HOUSTON — Appearing at the Safer Houston Summit Monday morning along with Lt. Gov. Dan Patrick and others, Gov. Greg Abbott signed Senate Bill 6, the so-called bail reform bill, into law.
While not as publicized as the abortion or election bills, there is some controversy surrounding SB6, which will require people accused of violent crime to put up cash in order to obtain bail.
Proponents say the law will help to keep violent offenders off the streets. Opponents say it will create additional hardships for some offenders, particularly those of limited financial means.
The bill passed during special session in August.
“There really are people that should not be in the community. They should not be given a personal recognizance bond," said state Sen. Paul Bettencourt, R-Texas Senate District 7.
“People were being released like popcorn on PR bonds, and they ended up killing somebody," said Bettencourt. "We've got to realign the scales of justice to where we're not releasing the same, you know, violent criminal element back on the streets.”
But those people could still be released if they have the money to pay bail.
“Cash bail has nothing to do with public safety.

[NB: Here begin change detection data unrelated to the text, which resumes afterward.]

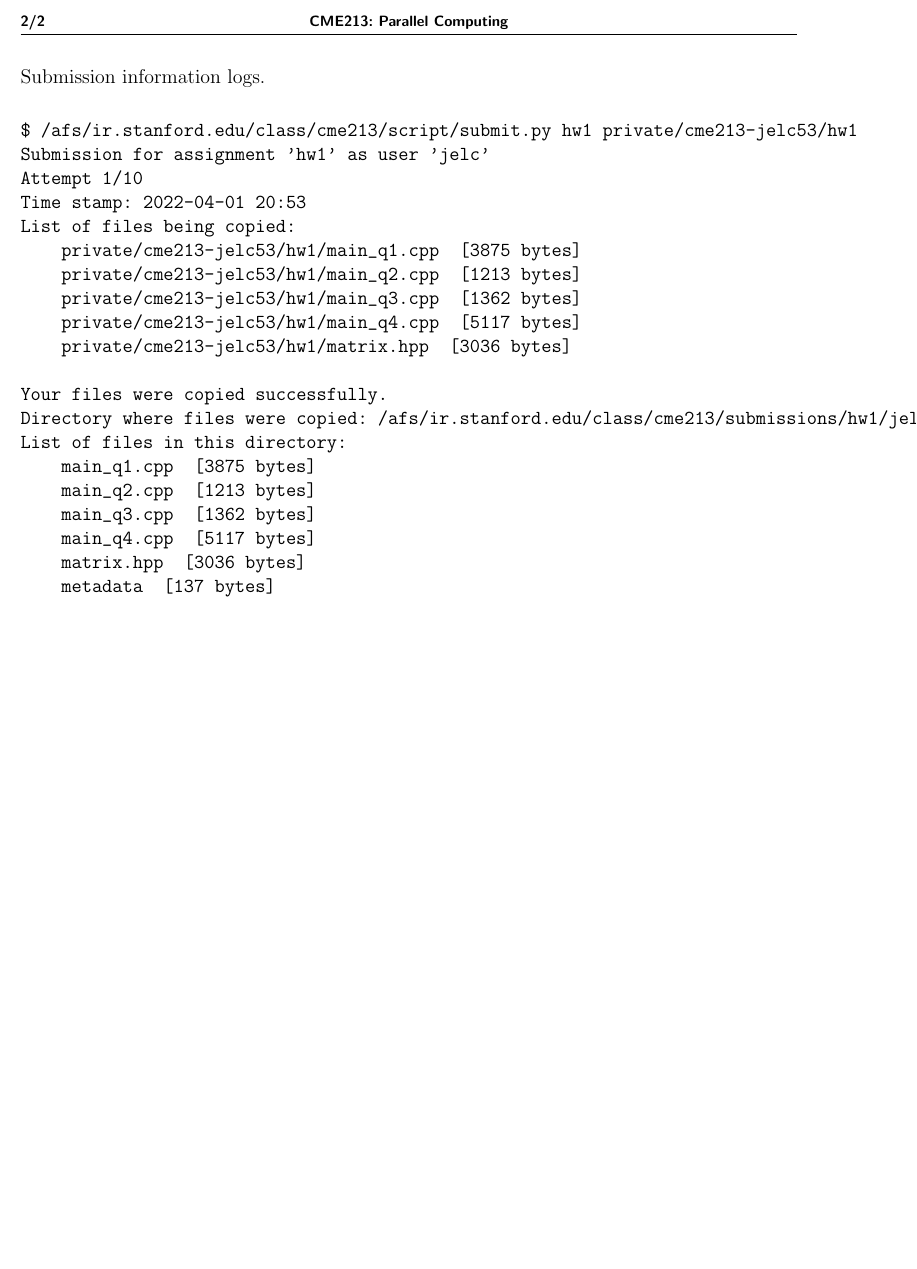
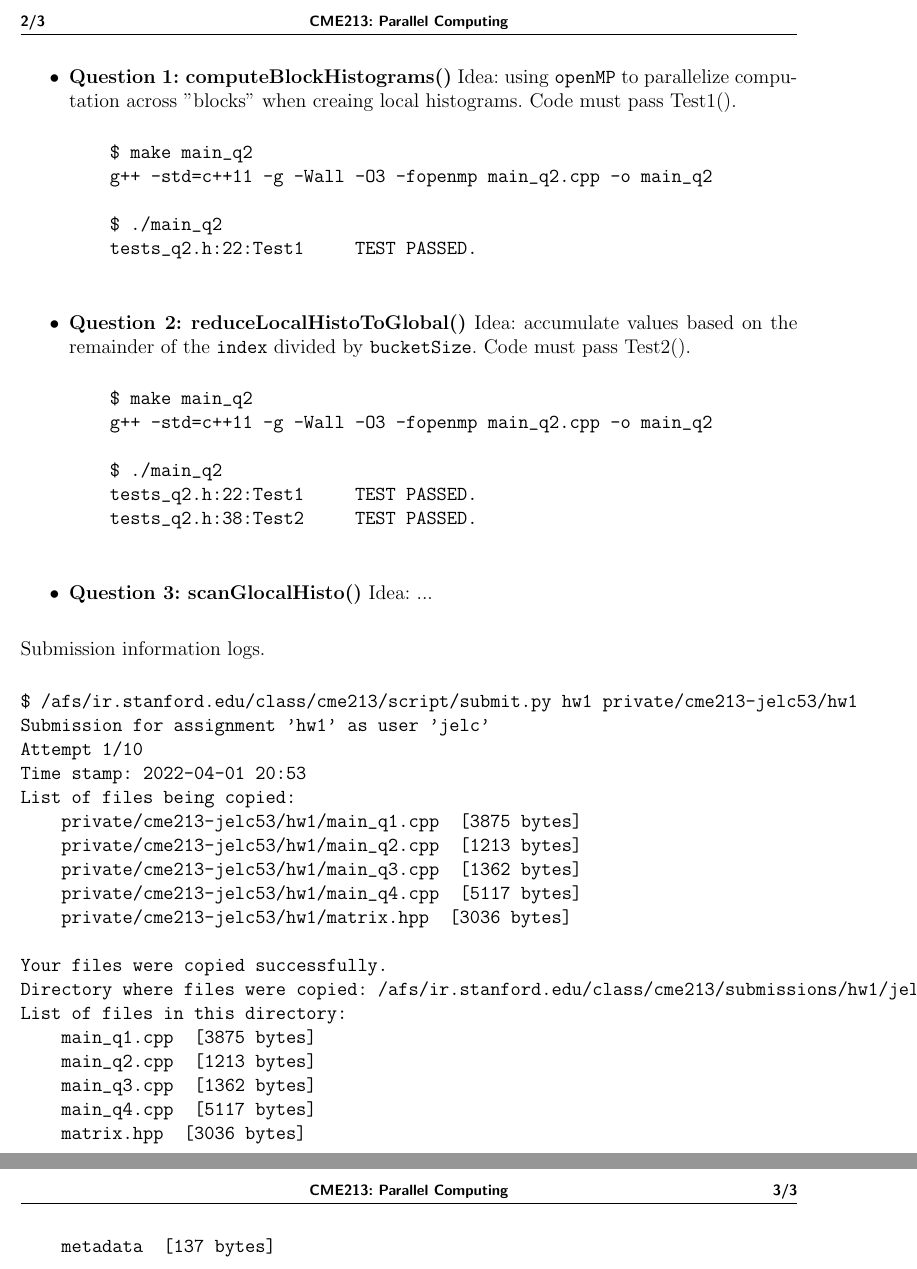
Before and after one commit to jelc53/parallel, a LaTeX problem sheet (hw2/docs/hw2_writeup.tex): part of page 2 of 2 before the commit and two parts of pages 2 and 3 of 3 after it, the two joined at a grey line, cut so that both start at the same text, the shorter picture padded with empty space. Compiled offline with pdfLaTeX.

Commit message:
Added reduceLocalHistoToGlobal() function, not parallel

```diff
--- a/hw2/docs/hw2_writeup.tex
+++ b/hw2/docs/hw2_writeup.tex
@@ -61,6 +61,36 @@ main_q1.cpp:60:main     TEST PASSED.
 
 \paragraph{Problem 2: } Implement Radix Sort in parallel ...
 
+\begin{itemize}
+    \item \textbf{Question 1: computeBlockHistograms()} Idea: using \texttt{openMP}
+    to parallelize computation across "blocks" when creaing local histograms.
+    Code must pass Test1().
+
+    \begin{verbatim}
+    $ make main_q2
+    g++ -std=c++11 -g -Wall -O3 -fopenmp main_q2.cpp -o main_q2
+
+    $ ./main_q2
+    tests_q2.h:22:Test1     TEST PASSED.
+    \end{verbatim}
+
+    \item \textbf{Question 2: reduceLocalHistoToGlobal()} Idea: accumulate values
+    based on the remainder of the \texttt{index} divided by \texttt{bucketSize}.
+    Code must pass Test2().
+
+    \begin{verbatim}
+    $ make main_q2
+    g++ -std=c++11 -g -Wall -O3 -fopenmp main_q2.cpp -o main_q2
+
+    $ ./main_q2
+    tests_q2.h:22:Test1     TEST PASSED.
+    tests_q2.h:38:Test2     TEST PASSED.
+    \end{verbatim}
+
+    \item \textbf{Question 3: scanGlocalHisto()} Idea: ...
+
+\end{itemize}
+
 Submission information logs.
 \begin{verbatim}
 $ /afs/ir.stanford.edu/class/cme213/script/submit.py hw1 private/cme213-jelc53/hw1
```
Also changed, not shown: hw2/docs/hw2_writeup.pdf, 2 other files.
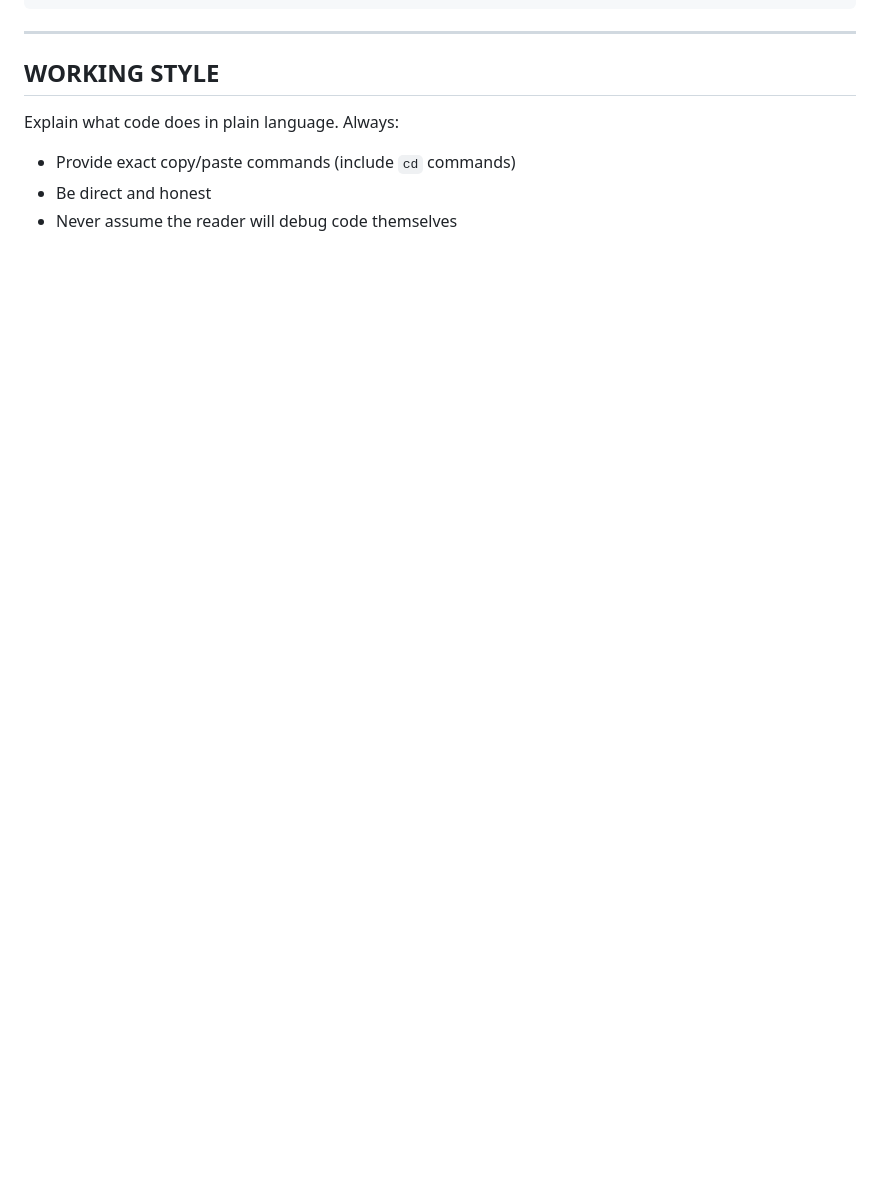
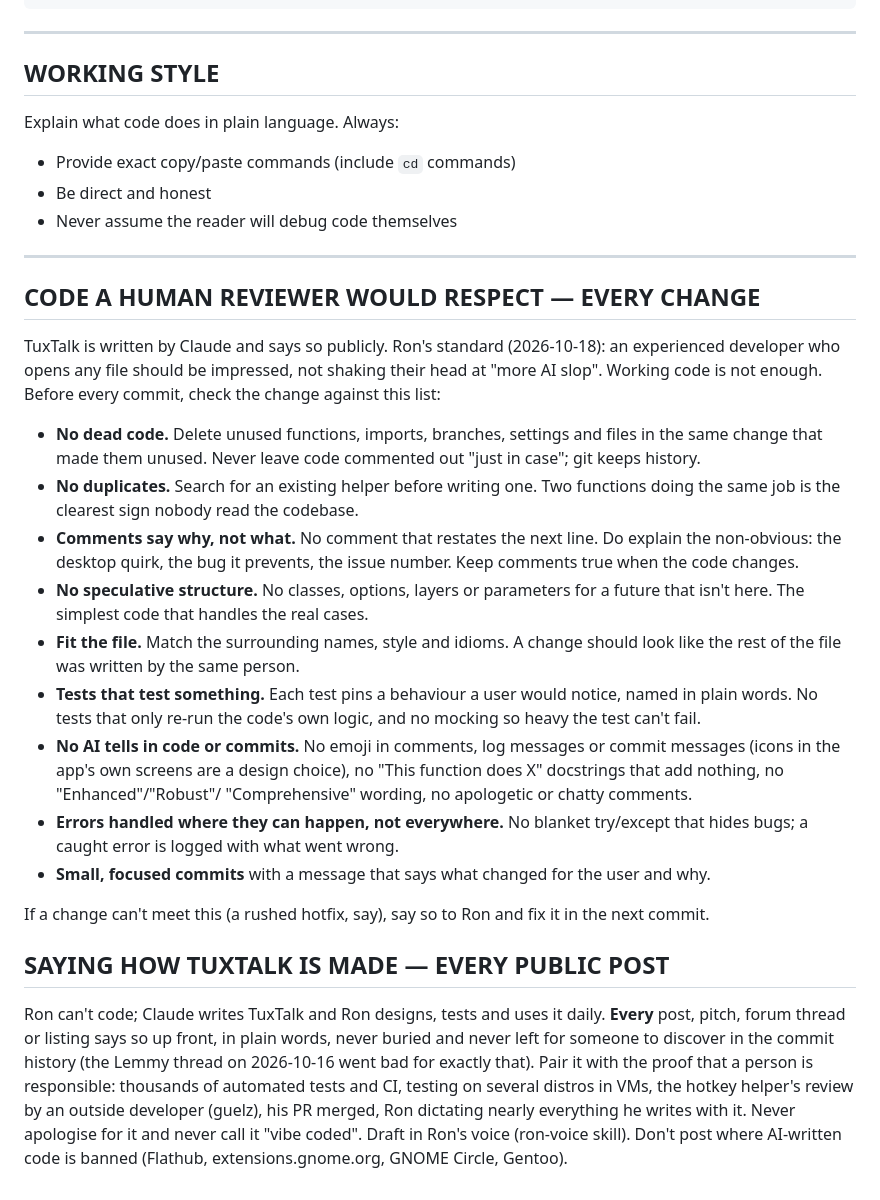
Before and after one commit to ronb1964/TalkType, a Markdown page: CLAUDE.md, the part around the change. GitHub-like rendering; blank space fills up the shorter version.

Commit message:
CLAUDE.md: code a human reviewer would respect, and say how TuxTalk is made
Co-Authored-By: Claude Opus 5.5 <noreply@anthropic.com>

```diff
--- a/CLAUDE.md
+++ b/CLAUDE.md
@@ -340,3 +340,52 @@ Explain what code does in plain language. Always:
 - Provide exact copy/paste commands (include `cd` commands)
 - Be direct and honest
 - Never assume the reader will debug code themselves
+
+---
+
+## CODE A HUMAN REVIEWER WOULD RESPECT — EVERY CHANGE
+
+TuxTalk is written by Claude and says so publicly. Ron's standard (2026-10-18):
+an experienced developer who opens any file should be impressed, not shaking
+their head at "more AI slop". Working code is not enough. Before every commit,
+check the change against this list:
+
+- **No dead code.** Delete unused functions, imports, branches, settings and
+  files in the same change that made them unused. Never leave code commented
+  out "just in case"; git keeps history.
+- **No duplicates.** Search for an existing helper before writing one. Two
+  functions doing the same job is the clearest sign nobody read the codebase.
+- **Comments say why, not what.** No comment that restates the next line. Do
+  explain the non-obvious: the desktop quirk, the bug it prevents, the issue
+  number. Keep comments true when the code changes.
+- **No speculative structure.** No classes, options, layers or parameters for
+  a future that isn't here. The simplest code that handles the real cases.
+- **Fit the file.** Match the surrounding names, style and idioms. A change
+  should look like the rest of the file was written by the same person.
+- **Tests that test something.** Each test pins a behaviour a user would
+  notice, named in plain words. No tests that only re-run the code's own
+  logic, and no mocking so heavy the test can't fail.
+- **No AI tells in code or commits.** No emoji in comments, log messages or
+  commit messages (icons in the app's own screens are a design choice), no
+  "This function does X" docstrings that add nothing, no "Enhanced"/"Robust"/
+  "Comprehensive" wording, no apologetic or chatty comments.
+- **Errors handled where they can happen, not everywhere.** No blanket
+  try/except that hides bugs; a caught error is logged with what went wrong.
+- **Small, focused commits** with a message that says what changed for the
+  user and why.
+
+If a change can't meet this (a rushed hotfix, say), say so to Ron and fix it in
+the next commit.
+
+## SAYING HOW TUXTALK IS MADE — EVERY PUBLIC POST
+
+Ron can't code; Claude writes TuxTalk and Ron designs, tests and uses it
+daily. **Every** post, pitch, forum thread or listing says so up front, in
+plain words, never buried and never left for someone to discover in the
+commit history (the Lemmy thread on 2026-10-16 went bad for exactly that).
+Pair it with the proof that a person is responsible: thousands of automated
+tests and CI, testing on several distros in VMs, the hotkey helper's review by
+an outside developer (guelz), his PR merged, Ron dictating nearly everything he writes with it.
+Never apologise for it and never call it "vibe coded". Draft in Ron's voice
+(ron-voice skill). Don't post where AI-written code is banned (Flathub,
+extensions.gnome.org, GNOME Circle, Gentoo).
```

All it means is that if you have resources, you have money, you can pay your way out of custody, and if you're poor, you sit in jail," said Carson White, staff attorney with Texas Appleseed.
Critics of the bill say it will disproportionately impact people from low-income and marginalized backgrounds.
“This matters for people who are what I call the poorest of the poor, who simply don't [have] access [to] the financial resources to pay cash bail or to pay a bondsman," said Amanda Woog, executive director of the Texas Fair Defense Project.
In the guidelines set in the bill, before setting bail, judges would have to go through training and consider a defendant’s criminal history.
“If they've taken into consideration all the factors, including their ability to pay, and they set a bond that they cannot afford, then the constitutional requirements have been met, and then it's just, that's what the impact of their risk to public safety is," said Ken W. Good, attorney and board member of the Professional Bondsmen of Texas.
The bill’s opponents say that banning personal bond release for certain criminal defendants awaiting trial is troubling.
“Everyone should be concerned about how this bill, in some ways, shifts this idea that people should be presumed innocent, to a presumption of guilt, and that people should be held in jail pretrial. That is not what the norm is supposed to be under our Constitution," said Woog.
Civil rights organizations say that they plan to issue legal challenges to the law.